== EXTRACTED ENTRIES

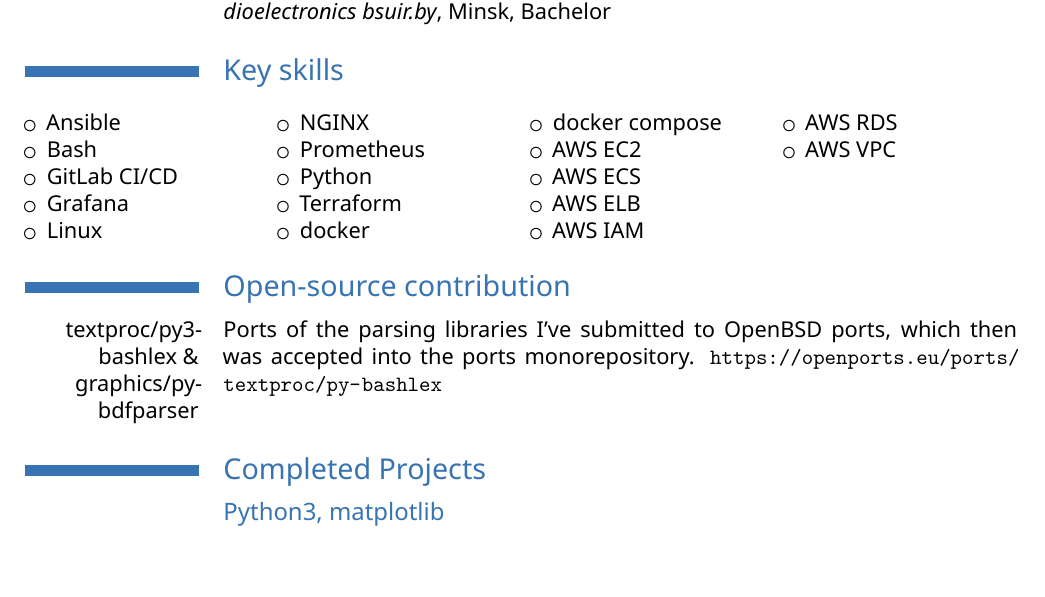
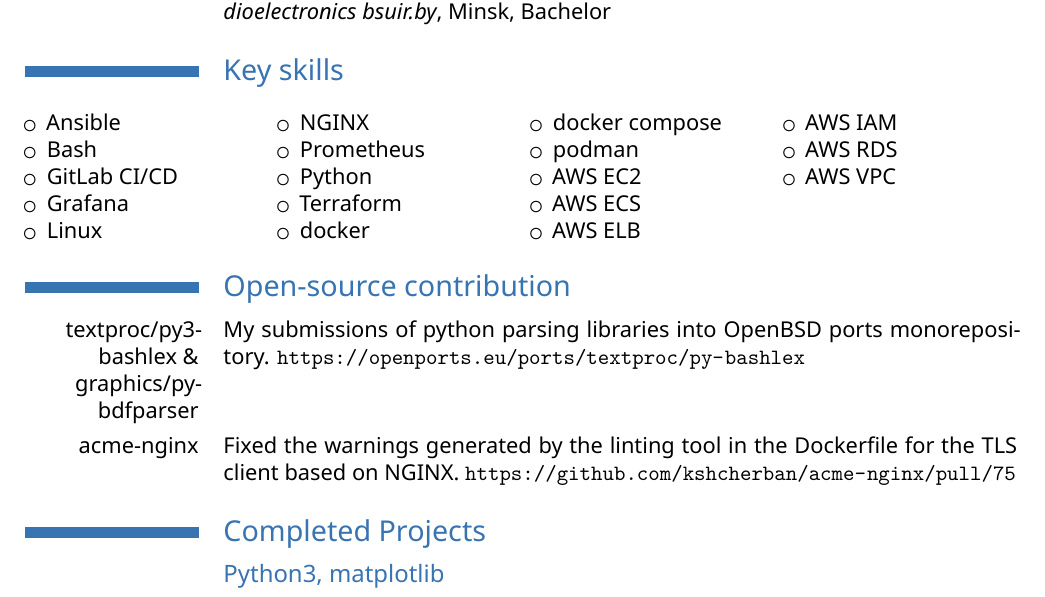
Before and after one commit to artsi0m/CV, a LaTeX CV (Karakin-devops-en.tex): part of the page, cut so that both start at the same text. Compiled offline with XeLaTeX.

Commit message:
DevOps engineer: Open-source contribution: OBSD ports, acme-nginx

```diff
--- a/Karakin-devops-en.tex
+++ b/Karakin-devops-en.tex
@@ -51,6 +51,7 @@
   \item Terraform
   \item docker
   \item docker compose
+  \item podman
 
   \item AWS EC2
   \item AWS ECS
@@ -63,12 +64,16 @@
 
 \section{Open-source contribution}
 \cvitem{textproc/py3-bashlex \& graphics/py-bdfparser}{
-  Ports of the parsing libraries I've submitted to
-  OpenBSD ports, which then was accepted into the ports monorepository.
+  My submissions of python parsing libraries into OpenBSD ports
+  monorepository.
   \url{https://openports.eu/ports/textproc/py-bashlex}
 }
 
-
+\cvitem{acme-nginx}{
+  Fixed the warnings generated by the linting tool in the Dockerfile
+  for the TLS client based on NGINX.
+  \url{https://github.com/kshcherban/acme-nginx/pull/75}
+}
 \section{Completed Projects}
 \subsection{Python3, matplotlib}
 
```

====

** WHAT YOU SHOULD DO **
Restate the data word for word and exclude every picture.

** SOLUTION FOR THIS EXERCISE **
Before and after one commit to artsi0m/CV, a LaTeX CV (Karakin-devops-en.tex): part of the page, cut so that both start at the same text. Compiled offline with XeLaTeX.

Commit message:
DevOps engineer: Open-source contribution: OBSD ports, acme-nginx

```diff
--- a/Karakin-devops-en.tex
+++ b/Karakin-devops-en.tex
@@ -51,6 +51,7 @@
   \item Terraform
   \item docker
   \item docker compose
+  \item podman
 
   \item AWS EC2
   \item AWS ECS
@@ -63,12 +64,16 @@
 
 \section{Open-source contribution}
 \cvitem{textproc/py3-bashlex \& graphics/py-bdfparser}{
-  Ports of the parsing libraries I've submitted to
-  OpenBSD ports, which then was accepted into the ports monorepository.
+  My submissions of python parsing libraries into OpenBSD ports
+  monorepository.
   \url{https://openports.eu/ports/textproc/py-bashlex}
 }
 
-
+\cvitem{acme-nginx}{
+  Fixed the warnings generated by the linting tool in the Dockerfile
+  for the TLS client based on NGINX.
+  \url{https://github.com/kshcherban/acme-nginx/pull/75}
+}
 \section{Completed Projects}
 \subsection{Python3, matplotlib}
 
```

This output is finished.